**Exercise objective**
Restate the listing below word for word; no picture is to be carried over.

_ _ _

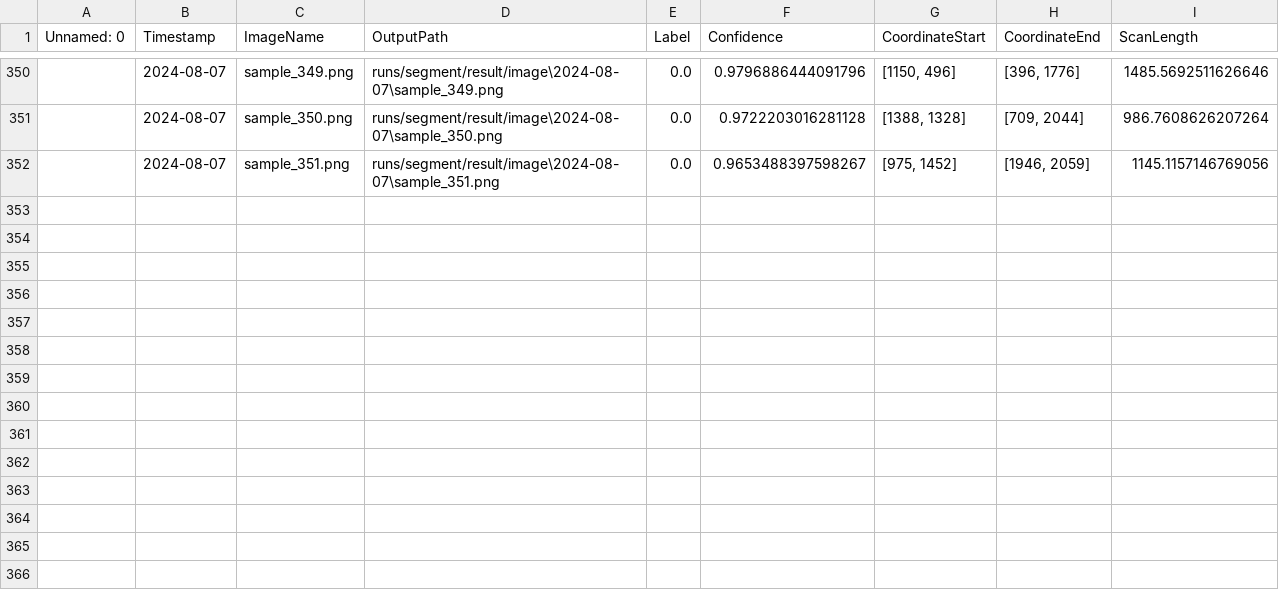
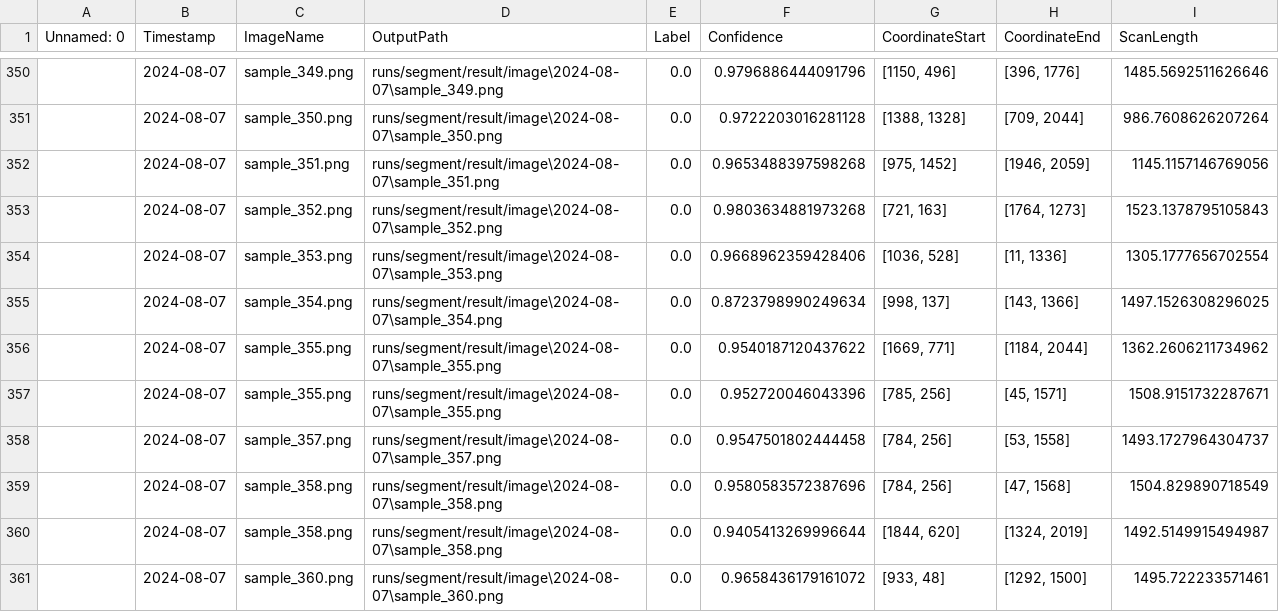
Before and after one commit to NTN-hacker/VIKO_UltraRobot, a CSV file: runs/segment/result/scan.csv, drawn as a sheet; only a part is shown, gaps mark what is left out.

```diff
--- a/runs/segment/result/scan.csv
+++ b/runs/segment/result/scan.csv
@@ -351,2 +351,11 @@ Unnamed: 0,Timestamp,ImageName,OutputPath,Label,Confidence,CoordinateStart,Coord
 ,2024-08-07,sample_350.png,runs/segment/result/image\2024-08-07\sample_350.png,0.0,0.9722203016281128,"[1388, 1328]","[709, 2044]",986.7608626207264
-,2024-08-07,sample_351.png,runs/segment/result/image\2024-08-07\sample_351.png,0.0,0.9653488397598267,"[975, 1452]","[1946, 2059]",1145.1157146769056
+,2024-08-07,sample_351.png,runs/segment/result/image\2024-08-07\sample_351.png,0.0,0.9653488397598268,"[975, 1452]","[1946, 2059]",1145.1157146769056
+,2024-08-07,sample_352.png,runs/segment/result/image\2024-08-07\sample_352.png,0.0,0.9803634881973268,"[721, 163]","[1764, 1273]",1523.1378795105843
+,2024-08-07,sample_353.png,runs/segment/result/image\2024-08-07\sample_353.png,0.0,0.9668962359428406,"[1036, 528]","[11, 1336]",1305.1777656702554
+,2024-08-07,sample_354.png,runs/segment/result/image\2024-08-07\sample_354.png,0.0,0.8723798990249634,"[998, 137]","[143, 1366]",1497.1526308296025
+,2024-08-07,sample_355.png,runs/segment/result/image\2024-08-07\sample_355.png,0.0,0.9540187120437622,"[1669, 771]","[1184, 2044]",1362.2606211734962
+,2024-08-07,sample_355.png,runs/segment/result/image\2024-08-07\sample_355.png,0.0,0.952720046043396,"[785, 256]","[45, 1571]",1508.9151732287671
+,2024-08-07,sample_357.png,runs/segment/result/image\2024-08-07\sample_357.png,0.0,0.9547501802444458,"[784, 256]","[53, 1558]",1493.1727964304737
+,2024-08-07,sample_358.png,runs/segment/result/image\2024-08-07\sample_358.png,0.0,0.9580583572387696,"[784, 256]","[47, 1568]",1504.829890718549
+,2024-08-07,sample_358.png,runs/segment/result/image\2024-08-07\sample_358.png,0.0,0.9405413269996644,"[1844, 620]","[1324, 2019]",1492.5149915494987
+,2024-08-07,sample_360.png,runs/segment/result/image\2024-08-07\sample_360.png,0.0,0.9658436179161072,"[933, 48]","[1292, 1500]",1495.722233571461
```
Also changed, not shown: 3 other files.
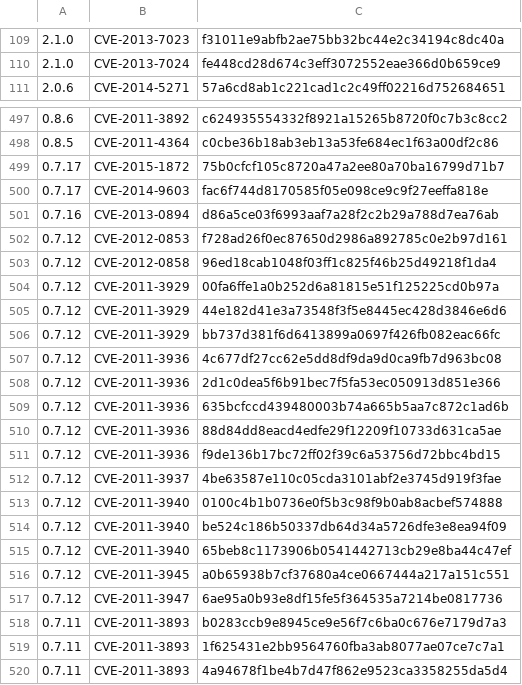
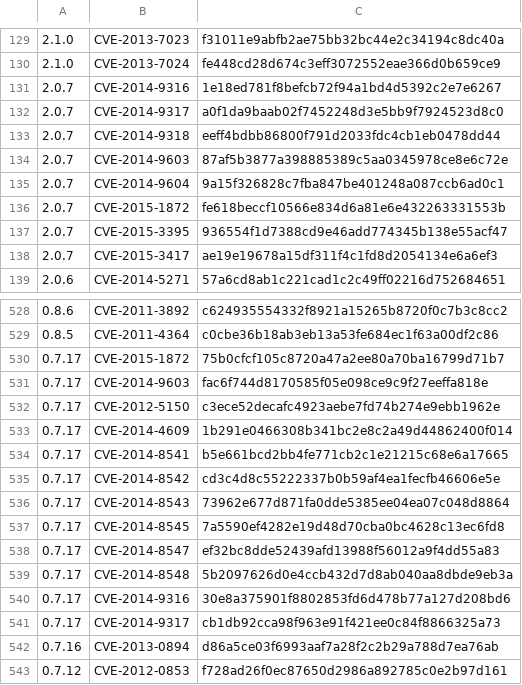
Before and after one commit to nuthanmunaiah/attack-surface-evolution, a CSV file: app/assets/data/cves_fixed.csv, drawn as a sheet; only a part is shown, gaps mark what is left out; the shorter side is filled out with more unchanged rows; the diff covers the shown part only.

Commit message:
Synchronized FFmpeg tags, branches, and CVEs
Updated local data files to reflect the latest state of the FFmpeg project. There have been three new CVEs and one new branch since the last data synchronization.

```diff
--- a/app/assets/data/cves_fixed.csv
+++ b/app/assets/data/cves_fixed.csv
@@ -110,2 +130,10 @@
 2.1.0,CVE-2013-7024,fe448cd28d674c3eff3072552eae366d0b659ce9
+2.0.7,CVE-2014-9316,1e18ed781f8befcb72f94a1bd4d5392c2e7e6267
+2.0.7,CVE-2014-9317,a0f1da9baab02f7452248d3e5bb9f7924523d8c0
+2.0.7,CVE-2014-9318,eeff4bdbb86800f791d2033fdc4cb1eb0478dd44
+2.0.7,CVE-2014-9603,87af5b3877a398885389c5aa0345978ce8e6c72e
+2.0.7,CVE-2014-9604,9a15f326828c7fba847be401248a087ccb6ad0c1
+2.0.7,CVE-2015-1872,fe618beccf10566e834d6a81e6e432263331553b
+2.0.7,CVE-2015-3395,936554f1d7388cd9e46add774345b138e55acf47
+2.0.7,CVE-2015-3417,ae19e19678a15df311f4c1fd8d2054134e6a6ef3
 2.0.6,CVE-2014-5271,57a6cd8ab1c221cad1c2c49ff02216d752684651
@@ -500,2 +531,12 @@
 0.7.17,CVE-2014-9603,fac6f744d8170585f05e098ce9c9f27eeffa818e
+0.7.17,CVE-2012-5150,c3ece52decafc4923aebe7fd74b274e9ebb1962e
+0.7.17,CVE-2014-4609,1b291e0466308b341bc2e8c2a49d44862400f014
+0.7.17,CVE-2014-8541,b5e661bcd2bb4fe771cb2c1e21215c68e6a17665
+0.7.17,CVE-2014-8542,cd3c4d8c55222337b0b59af4ea1fecfb46606e5e
+0.7.17,CVE-2014-8543,73962e677d871fa0dde5385ee04ea07c048d8864
+0.7.17,CVE-2014-8545,7a5590ef4282e19d48d70cba0bc4628c13ec6fd8
+0.7.17,CVE-2014-8547,ef32bc8dde52439afd13988f56012a9f4dd55a83
+0.7.17,CVE-2014-8548,5b2097626d0e4ccb432d7d8ab040aa8dbde9eb3a
+0.7.17,CVE-2014-9316,30e8a375901f8802853fd6d478b77a127d208bd6
+0.7.17,CVE-2014-9317,cb1db92cca98f963e91f421ee0c84f8866325a73
 0.7.16,CVE-2013-0894,d86a5ce03f6993aaf7a28f2c2b29a788d7ea76ab
```
Also changed, not shown: 23 added rows elsewhere in this file, app/assets/data/cves_reported.csv, app/assets/data/revisions.csv.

_ _ _

**Written solution**
Before and after one commit to NTN-hacker/VIKO_UltraRobot, a CSV file: runs/segment/result/scan.csv, drawn as a sheet; only a part is shown, gaps mark what is left out.

```diff
--- a/runs/segment/result/scan.csv
+++ b/runs/segment/result/scan.csv
@@ -351,2 +351,11 @@ Unnamed: 0,Timestamp,ImageName,OutputPath,Label,Confidence,CoordinateStart,Coord
 ,2024-08-07,sample_350.png,runs/segment/result/image\2024-08-07\sample_350.png,0.0,0.9722203016281128,"[1388, 1328]","[709, 2044]",986.7608626207264
-,2024-08-07,sample_351.png,runs/segment/result/image\2024-08-07\sample_351.png,0.0,0.9653488397598267,"[975, 1452]","[1946, 2059]",1145.1157146769056
+,2024-08-07,sample_351.png,runs/segment/result/image\2024-08-07\sample_351.png,0.0,0.9653488397598268,"[975, 1452]","[1946, 2059]",1145.1157146769056
+,2024-08-07,sample_352.png,runs/segment/result/image\2024-08-07\sample_352.png,0.0,0.9803634881973268,"[721, 163]","[1764, 1273]",1523.1378795105843
+,2024-08-07,sample_353.png,runs/segment/result/image\2024-08-07\sample_353.png,0.0,0.9668962359428406,"[1036, 528]","[11, 1336]",1305.1777656702554
+,2024-08-07,sample_354.png,runs/segment/result/image\2024-08-07\sample_354.png,0.0,0.8723798990249634,"[998, 137]","[143, 1366]",1497.1526308296025
+,2024-08-07,sample_355.png,runs/segment/result/image\2024-08-07\sample_355.png,0.0,0.9540187120437622,"[1669, 771]","[1184, 2044]",1362.2606211734962
+,2024-08-07,sample_355.png,runs/segment/result/image\2024-08-07\sample_355.png,0.0,0.952720046043396,"[785, 256]","[45, 1571]",1508.9151732287671
+,2024-08-07,sample_357.png,runs/segment/result/image\2024-08-07\sample_357.png,0.0,0.9547501802444458,"[784, 256]","[53, 1558]",1493.1727964304737
+,2024-08-07,sample_358.png,runs/segment/result/image\2024-08-07\sample_358.png,0.0,0.9580583572387696,"[784, 256]","[47, 1568]",1504.829890718549
+,2024-08-07,sample_358.png,runs/segment/result/image\2024-08-07\sample_358.png,0.0,0.9405413269996644,"[1844, 620]","[1324, 2019]",1492.5149915494987
+,2024-08-07,sample_360.png,runs/segment/result/image\2024-08-07\sample_360.png,0.0,0.9658436179161072,"[933, 48]","[1292, 1500]",1495.722233571461
```
Also changed, not shown: 3 other files.
Before and after one commit to nuthanmunaiah/attack-surface-evolution, a CSV file: app/assets/data/cves_fixed.csv, drawn as a sheet; only a part is shown, gaps mark what is left out; the shorter side is filled out with more unchanged rows; the diff covers the shown part only.

Commit message:
Synchronized FFmpeg tags, branches, and CVEs
Updated local data files to reflect the latest state of the FFmpeg project. There have been three new CVEs and one new branch since the last data synchronization.

```diff
--- a/app/assets/data/cves_fixed.csv
+++ b/app/assets/data/cves_fixed.csv
@@ -110,2 +130,10 @@
 2.1.0,CVE-2013-7024,fe448cd28d674c3eff3072552eae366d0b659ce9
+2.0.7,CVE-2014-9316,1e18ed781f8befcb72f94a1bd4d5392c2e7e6267
+2.0.7,CVE-2014-9317,a0f1da9baab02f7452248d3e5bb9f7924523d8c0
+2.0.7,CVE-2014-9318,eeff4bdbb86800f791d2033fdc4cb1eb0478dd44
+2.0.7,CVE-2014-9603,87af5b3877a398885389c5aa0345978ce8e6c72e
+2.0.7,CVE-2014-9604,9a15f326828c7fba847be401248a087ccb6ad0c1
+2.0.7,CVE-2015-1872,fe618beccf10566e834d6a81e6e432263331553b
+2.0.7,CVE-2015-3395,936554f1d7388cd9e46add774345b138e55acf47
+2.0.7,CVE-2015-3417,ae19e19678a15df311f4c1fd8d2054134e6a6ef3
 2.0.6,CVE-2014-5271,57a6cd8ab1c221cad1c2c49ff02216d752684651
@@ -500,2 +531,12 @@
 0.7.17,CVE-2014-9603,fac6f744d8170585f05e098ce9c9f27eeffa818e
+0.7.17,CVE-2012-5150,c3ece52decafc4923aebe7fd74b274e9ebb1962e
+0.7.17,CVE-2014-4609,1b291e0466308b341bc2e8c2a49d44862400f014
+0.7.17,CVE-2014-8541,b5e661bcd2bb4fe771cb2c1e21215c68e6a17665
+0.7.17,CVE-2014-8542,cd3c4d8c55222337b0b59af4ea1fecfb46606e5e
+0.7.17,CVE-2014-8543,73962e677d871fa0dde5385ee04ea07c048d8864
+0.7.17,CVE-2014-8545,7a5590ef4282e19d48d70cba0bc4628c13ec6fd8
+0.7.17,CVE-2014-8547,ef32bc8dde52439afd13988f56012a9f4dd55a83
+0.7.17,CVE-2014-8548,5b2097626d0e4ccb432d7d8ab040aa8dbde9eb3a
+0.7.17,CVE-2014-9316,30e8a375901f8802853fd6d478b77a127d208bd6
+0.7.17,CVE-2014-9317,cb1db92cca98f963e91f421ee0c84f8866325a73
 0.7.16,CVE-2013-0894,d86a5ce03f6993aaf7a28f2c2b29a788d7ea76ab
```
Also changed, not shown: 23 added rows elsewhere in this file, app/assets/data/cves_reported.csv, app/assets/data/revisions.csv.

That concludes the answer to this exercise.